Brief → A complete answer retypes each of the records below precisely and includes none of the pictures.

Before-and-after change data:

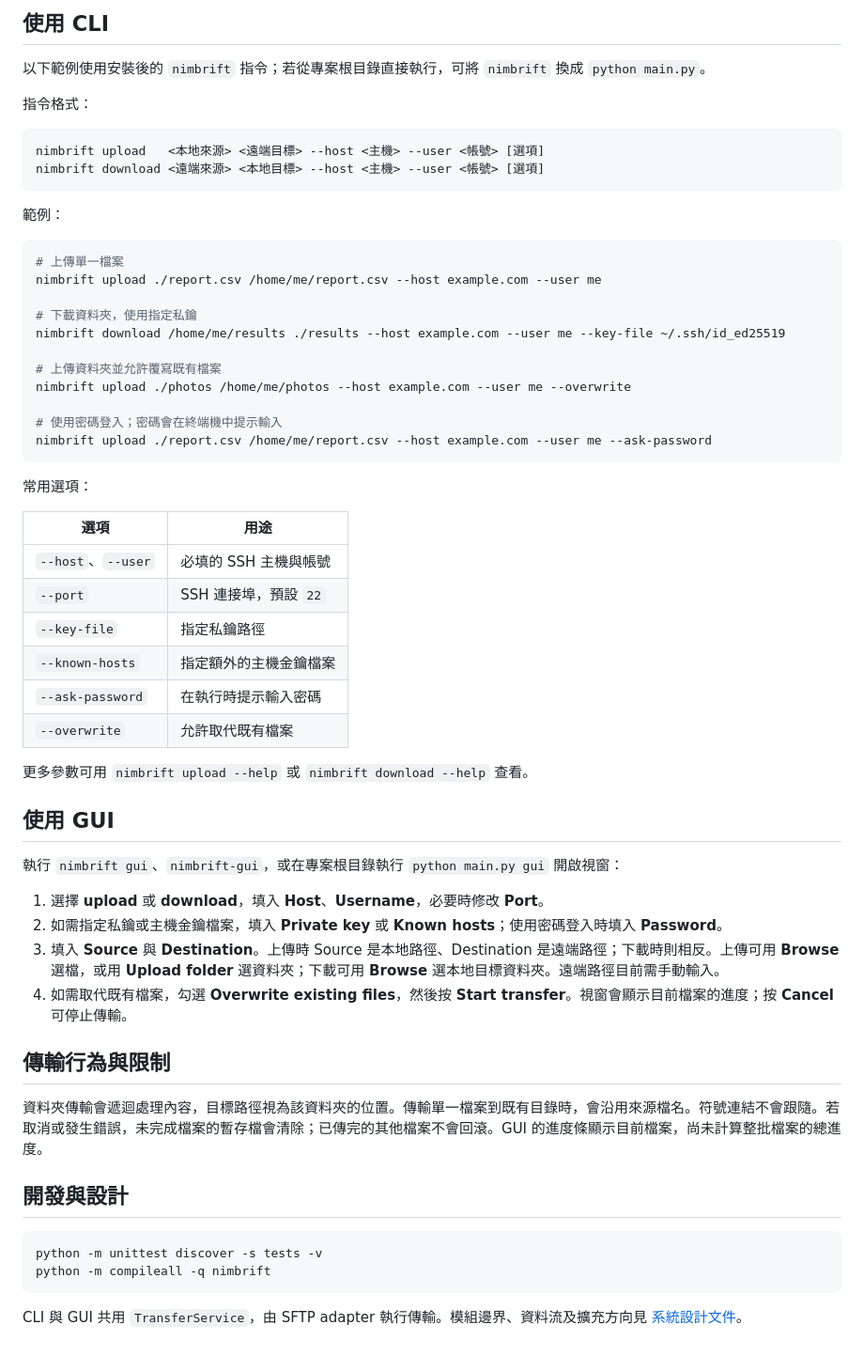
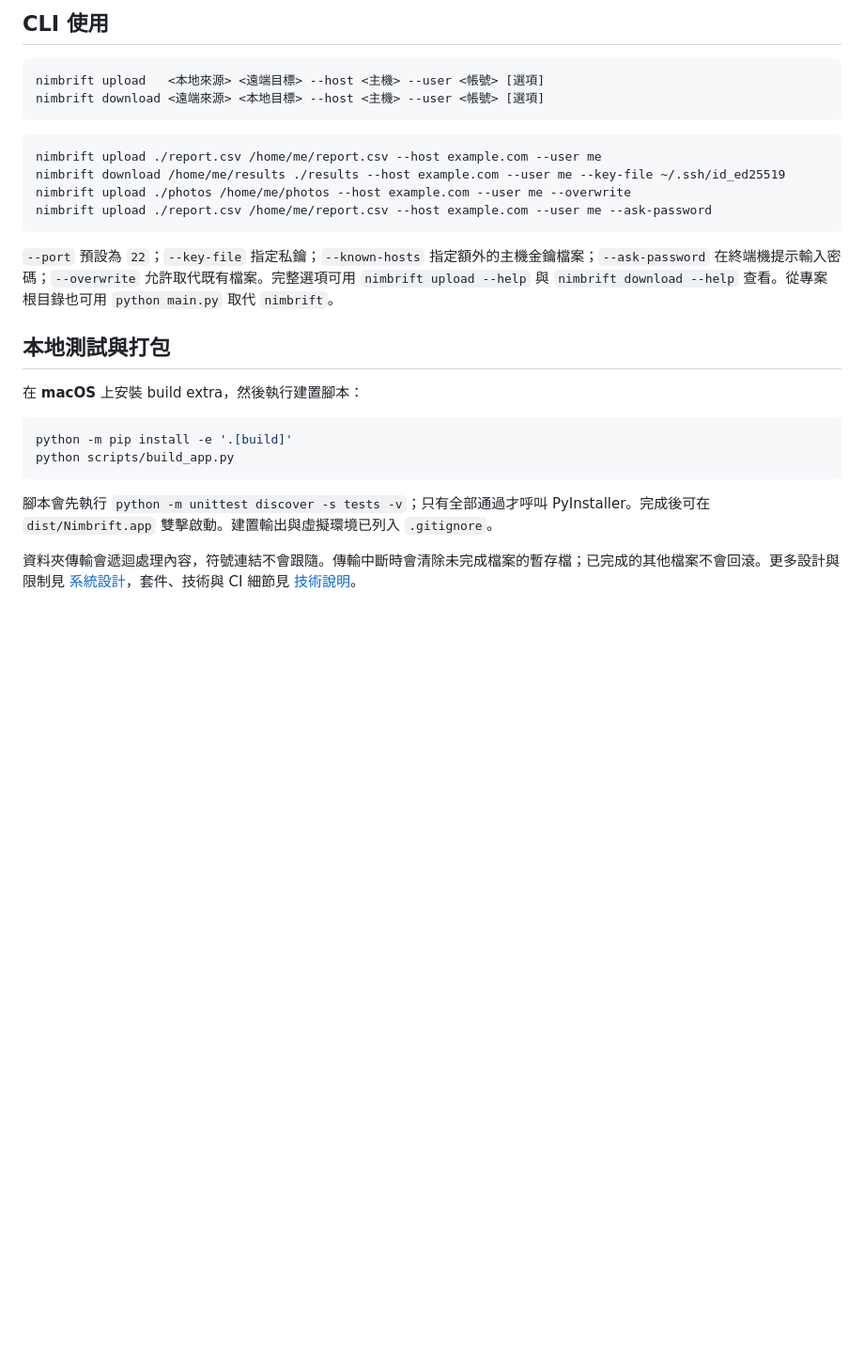
Before and after one commit to ChaoChienHung/Nimbrift, a Markdown page: README.md, the part around one of its changes. Shown at 94% size. Drawn GitHub-style; blank space fills up the shorter version.

````diff
--- a/README.md
+++ b/README.md
@@ -38,62 +50,29 @@ ssh me@example.com
 
-## 使用 CLI
-
-以下範例使用安裝後的 `nimbrift` 指令；若從專案根目錄直接執行，可將 `nimbrift` 換成 `python main.py`。
-
-指令格式：
+## CLI 使用
 
 ```text
 nimbrift upload   <本地來源> <遠端目標> --host <主機> --user <帳號> [選項]
 nimbrift download <遠端來源> <本地目標> --host <主機> --user <帳號> [選項]
 ```
 
-範例：
-
 ```bash
-# 上傳單一檔案
 nimbrift upload ./report.csv /home/me/report.csv --host example.com --user me
-
-# 下載資料夾，使用指定私鑰
 nimbrift download /home/me/results ./results --host example.com --user me --key-file ~/.ssh/id_ed25519
-
-# 上傳資料夾並允許覆寫既有檔案
 nimbrift upload ./photos /home/me/photos --host example.com --user me --overwrite
-
-# 使用密碼登入；密碼會在終端機中提示輸入
 nimbrift upload ./report.csv /home/me/report.csv --host example.com --user me --ask-password
 ```
 
-常用選項：
+`--port` 預設為 `22`；`--key-file` 指定私鑰；`--known-hosts` 指定額外的主機金鑰檔案；`--ask-password` 在終端機提示輸入密碼；`--overwrite` 允許取代既有檔案。完整選項可用 `nimbrift upload --help` 與 `nimbrift download --help` 查看。從專案根目錄也可用 `python main.py` 取代 `nimbrift`。
 
-| 選項 | 用途 |
-| --- | --- |
-| `--host`、`--user` | 必填的 SSH 主機與帳號 |
-| `--port` | SSH 連接埠，預設 `22` |
-| `--key-file` | 指定私鑰路徑 |
-| `--known-hosts` | 指定額外的主機金鑰檔案 |
-| `--ask-password` | 在執行時提示輸入密碼 |
-| `--overwrite` | 允許取代既有檔案 |
+## 本地測試與打包
 
-更多參數可用 `nimbrift upload --help` 或 `nimbrift download --help` 查看。
-
-## 使用 GUI
-
-執行 `nimbrift gui`、`nimbrift-gui`，或在專案根目錄執行 `python main.py gui` 開啟視窗：
-
-1. 選擇 **upload** 或 **download**，填入 **Host**、**Username**，必要時修改 **Port**。
-2. 如需指定私鑰或主機金鑰檔案，填入 **Private key** 或 **Known hosts**；使用密碼登入時填入 **Password**。
-3. 填入 **Source** 與 **Destination**。上傳時 Source 是本地路徑、Destination 是遠端路徑；下載時則相反。上傳可用 **Browse** 選檔，或用 **Upload folder** 選資料夾；下載可用 **Browse** 選本地目標資料夾。遠端路徑目前需手動輸入。
-4. 如需取代既有檔案，勾選 **Overwrite existing files**，然後按 **Start transfer**。視窗會顯示目前檔案的進度；按 **Cancel** 可停止傳輸。
-
-## 傳輸行為與限制
-
-資料夾傳輸會遞迴處理內容，目標路徑視為該資料夾的位置。傳輸單一檔案到既有目錄時，會沿用來源檔名。符號連結不會跟隨。若取消或發生錯誤，未完成檔案的暫存檔會清除；已傳完的其他檔案不會回滾。GUI 的進度條顯示目前檔案，尚未計算整批檔案的總進度。
-
-## 開發與設計
+在 **macOS** 上安裝 build extra，然後執行建置腳本：
 
 ```bash
-python -m unittest discover -s tests -v
-python -m compileall -q nimbrift
+python -m pip install -e '.[build]'
+python scripts/build_app.py
 ```
 
-CLI 與 GUI 共用 `TransferService`，由 SFTP adapter 執行傳輸。模組邊界、資料流及擴充方向見 [系統設計文件](docs/system-design.md)。
+腳本會先執行 `python -m unittest discover -s tests -v`；只有全部通過才呼叫 PyInstaller。完成後可在 `dist/Nimbrift.app` 雙擊啟動。建置輸出與虛擬環境已列入 `.gitignore`。
+
+資料夾傳輸會遞迴處理內容，符號連結不會跟隨。傳輸中斷時會清除未完成檔案的暫存檔；已完成的其他檔案不會回滾。更多設計與限制見 [系統設計](docs/system-design.md)，套件、技術與 CI 細節見 [技術說明](docs/technical-stack.md)。
````
Also changed, not shown: other parts of README.md (+26 -14 lines), TODO.md (+3 -0 lines), docs/system-design.md (+43 -23 lines), docs/technical-stack.md (added, +55 -0 lines), docs/gui-preview.png (added), 9 other files.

Completed exercise →
Before and after one commit to ChaoChienHung/Nimbrift, a Markdown page: README.md, the part around one of its changes. Shown at 94% size. Drawn GitHub-style; blank space fills up the shorter version.

````diff
--- a/README.md
+++ b/README.md
@@ -38,62 +50,29 @@ ssh me@example.com
 
-## 使用 CLI
-
-以下範例使用安裝後的 `nimbrift` 指令；若從專案根目錄直接執行，可將 `nimbrift` 換成 `python main.py`。
-
-指令格式：
+## CLI 使用
 
 ```text
 nimbrift upload   <本地來源> <遠端目標> --host <主機> --user <帳號> [選項]
 nimbrift download <遠端來源> <本地目標> --host <主機> --user <帳號> [選項]
 ```
 
-範例：
-
 ```bash
-# 上傳單一檔案
 nimbrift upload ./report.csv /home/me/report.csv --host example.com --user me
-
-# 下載資料夾，使用指定私鑰
 nimbrift download /home/me/results ./results --host example.com --user me --key-file ~/.ssh/id_ed25519
-
-# 上傳資料夾並允許覆寫既有檔案
 nimbrift upload ./photos /home/me/photos --host example.com --user me --overwrite
-
-# 使用密碼登入；密碼會在終端機中提示輸入
 nimbrift upload ./report.csv /home/me/report.csv --host example.com --user me --ask-password
 ```
 
-常用選項：
+`--port` 預設為 `22`；`--key-file` 指定私鑰；`--known-hosts` 指定額外的主機金鑰檔案；`--ask-password` 在終端機提示輸入密碼；`--overwrite` 允許取代既有檔案。完整選項可用 `nimbrift upload --help` 與 `nimbrift download --help` 查看。從專案根目錄也可用 `python main.py` 取代 `nimbrift`。
 
-| 選項 | 用途 |
-| --- | --- |
-| `--host`、`--user` | 必填的 SSH 主機與帳號 |
-| `--port` | SSH 連接埠，預設 `22` |
-| `--key-file` | 指定私鑰路徑 |
-| `--known-hosts` | 指定額外的主機金鑰檔案 |
-| `--ask-password` | 在執行時提示輸入密碼 |
-| `--overwrite` | 允許取代既有檔案 |
+## 本地測試與打包
 
-更多參數可用 `nimbrift upload --help` 或 `nimbrift download --help` 查看。
-
-## 使用 GUI
-
-執行 `nimbrift gui`、`nimbrift-gui`，或在專案根目錄執行 `python main.py gui` 開啟視窗：
-
-1. 選擇 **upload** 或 **download**，填入 **Host**、**Username**，必要時修改 **Port**。
-2. 如需指定私鑰或主機金鑰檔案，填入 **Private key** 或 **Known hosts**；使用密碼登入時填入 **Password**。
-3. 填入 **Source** 與 **Destination**。上傳時 Source 是本地路徑、Destination 是遠端路徑；下載時則相反。上傳可用 **Browse** 選檔，或用 **Upload folder** 選資料夾；下載可用 **Browse** 選本地目標資料夾。遠端路徑目前需手動輸入。
-4. 如需取代既有檔案，勾選 **Overwrite existing files**，然後按 **Start transfer**。視窗會顯示目前檔案的進度；按 **Cancel** 可停止傳輸。
-
-## 傳輸行為與限制
-
-資料夾傳輸會遞迴處理內容，目標路徑視為該資料夾的位置。傳輸單一檔案到既有目錄時，會沿用來源檔名。符號連結不會跟隨。若取消或發生錯誤，未完成檔案的暫存檔會清除；已傳完的其他檔案不會回滾。GUI 的進度條顯示目前檔案，尚未計算整批檔案的總進度。
-
-## 開發與設計
+在 **macOS** 上安裝 build extra，然後執行建置腳本：
 
 ```bash
-python -m unittest discover -s tests -v
-python -m compileall -q nimbrift
+python -m pip install -e '.[build]'
+python scripts/build_app.py
 ```
 
-CLI 與 GUI 共用 `TransferService`，由 SFTP adapter 執行傳輸。模組邊界、資料流及擴充方向見 [系統設計文件](docs/system-design.md)。
+腳本會先執行 `python -m unittest discover -s tests -v`；只有全部通過才呼叫 PyInstaller。完成後可在 `dist/Nimbrift.app` 雙擊啟動。建置輸出與虛擬環境已列入 `.gitignore`。
+
+資料夾傳輸會遞迴處理內容，符號連結不會跟隨。傳輸中斷時會清除未完成檔案的暫存檔；已完成的其他檔案不會回滾。更多設計與限制見 [系統設計](docs/system-design.md)，套件、技術與 CI 細節見 [技術說明](docs/technical-stack.md)。
````
Also changed, not shown: other parts of README.md (+26 -14 lines), TODO.md (+3 -0 lines), docs/system-design.md (+43 -23 lines), docs/technical-stack.md (added, +55 -0 lines), docs/gui-preview.png (added), 9 other files.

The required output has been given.